*Task details*: Look through the listing below for lines containing "proxy". State how many there are, and nothing else.

*Raw data*:
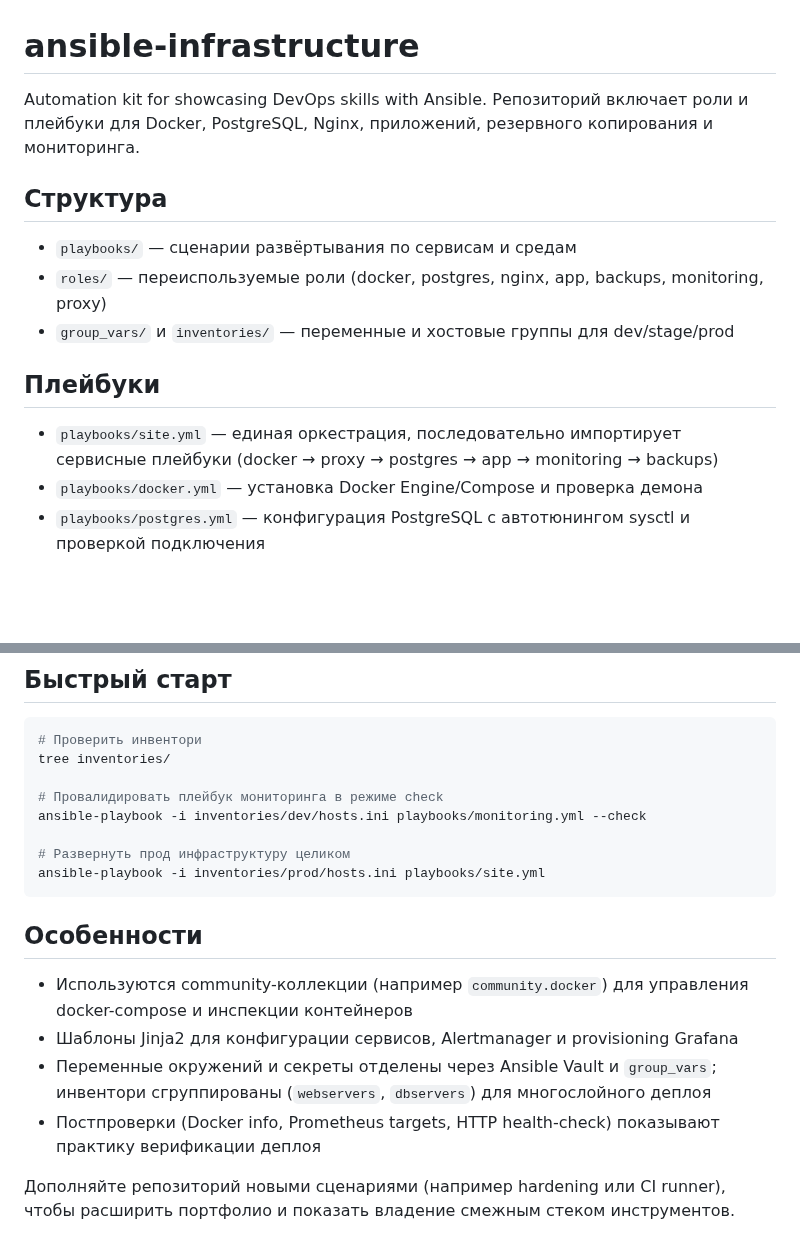
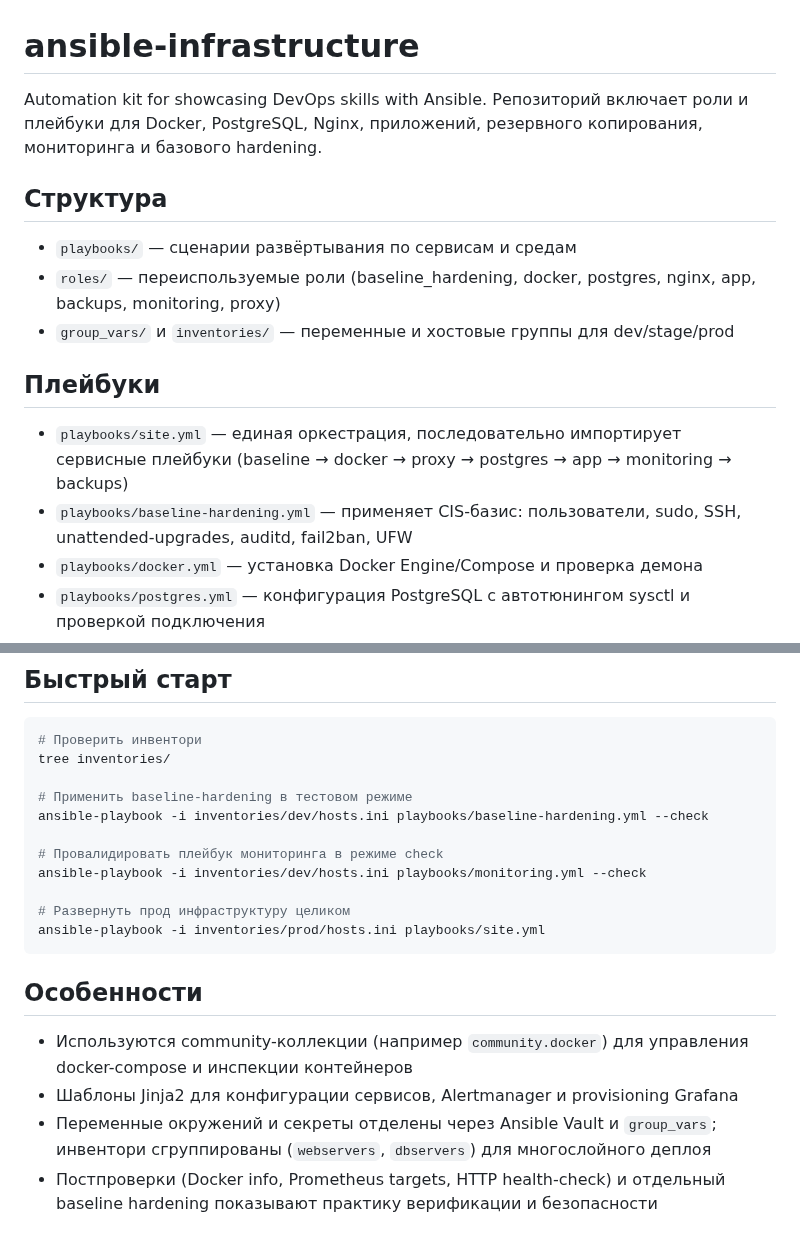
Before and after one commit to p0pc0rn0/ansible-infrastructure, a Markdown page: README.md, 2 parts joined by grey strips. GitHub-like rendering; blank space fills up the shorter version.

Commit message:
README.md update: added a section about baseline hardening, clarified roles and playbooks, and added examples of commands for checking baseline-hardening.

```diff
--- a/README.md
+++ b/README.md
@@ -1,14 +1,15 @@
 # ansible-infrastructure
 
-Automation kit for showcasing DevOps skills with Ansible. Репозиторий включает роли и плейбуки для Docker, PostgreSQL, Nginx, приложений, резервного копирования и мониторинга.
+Automation kit for showcasing DevOps skills with Ansible. Репозиторий включает роли и плейбуки для Docker, PostgreSQL, Nginx, приложений, резервного копирования, мониторинга и базового hardening.
 
 ## Структура
 - `playbooks/` — сценарии развёртывания по сервисам и средам
-- `roles/` — переиспользуемые роли (docker, postgres, nginx, app, backups, monitoring, proxy)
+- `roles/` — переиспользуемые роли (baseline_hardening, docker, postgres, nginx, app, backups, monitoring, proxy)
 - `group_vars/` и `inventories/` — переменные и хостовые группы для dev/stage/prod
 
 ## Плейбуки
-- `playbooks/site.yml` — единая оркестрация, последовательно импортирует сервисные плейбуки (docker → proxy → postgres → app → monitoring → backups)
+- `playbooks/site.yml` — единая оркестрация, последовательно импортирует сервисные плейбуки (baseline → docker → proxy → postgres → app → monitoring → backups)
+- `playbooks/baseline-hardening.yml` — применяет CIS-базис: пользователи, sudo, SSH, unattended-upgrades, auditd, fail2ban, UFW
 - `playbooks/docker.yml` — установка Docker Engine/Compose и проверка демона
 - `playbooks/postgres.yml` — конфигурация PostgreSQL с автотюнингом sysctl и проверкой подключения
 - `playbooks/nginx.yml` — настройка реверс-прокси и HTTP health-check
@@ -22,6 +23,9 @@ Automation kit for showcasing DevOps skills with Ansible. Репозиторий
 # Проверить инвентори
 tree inventories/
 
+# Применить baseline-hardening в тестовом режиме
+ansible-playbook -i inventories/dev/hosts.ini playbooks/baseline-hardening.yml --check
+
 # Провалидировать плейбук мониторинга в режиме check
 ansible-playbook -i inventories/dev/hosts.ini playbooks/monitoring.yml --check
 
@@ -33,6 +37,4 @@ ansible-playbook -i inventories/prod/hosts.ini playbooks/site.yml
 - Используются community-коллекции (например `community.docker`) для управления docker-compose и инспекции контейнеров
 - Шаблоны Jinja2 для конфигурации сервисов, Alertmanager и provisioning Grafana
 - Переменные окружений и секреты отделены через Ansible Vault и `group_vars`; инвентори сгруппированы (`webservers`, `dbservers`) для многослойного деплоя
-- Постпроверки (Docker info, Prometheus targets, HTTP health-check) показывают практику верификации деплоя
-
-Дополняйте репозиторий новыми сценариями (например hardening или CI runner), чтобы расширить портфолио и показать владение смежным стеком инструментов.
+- Постпроверки (Docker info, Prometheus targets, HTTP health-check) и отдельный baseline hardening показывают практику верификации и безопасности
```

*Solution to the exercise*: 4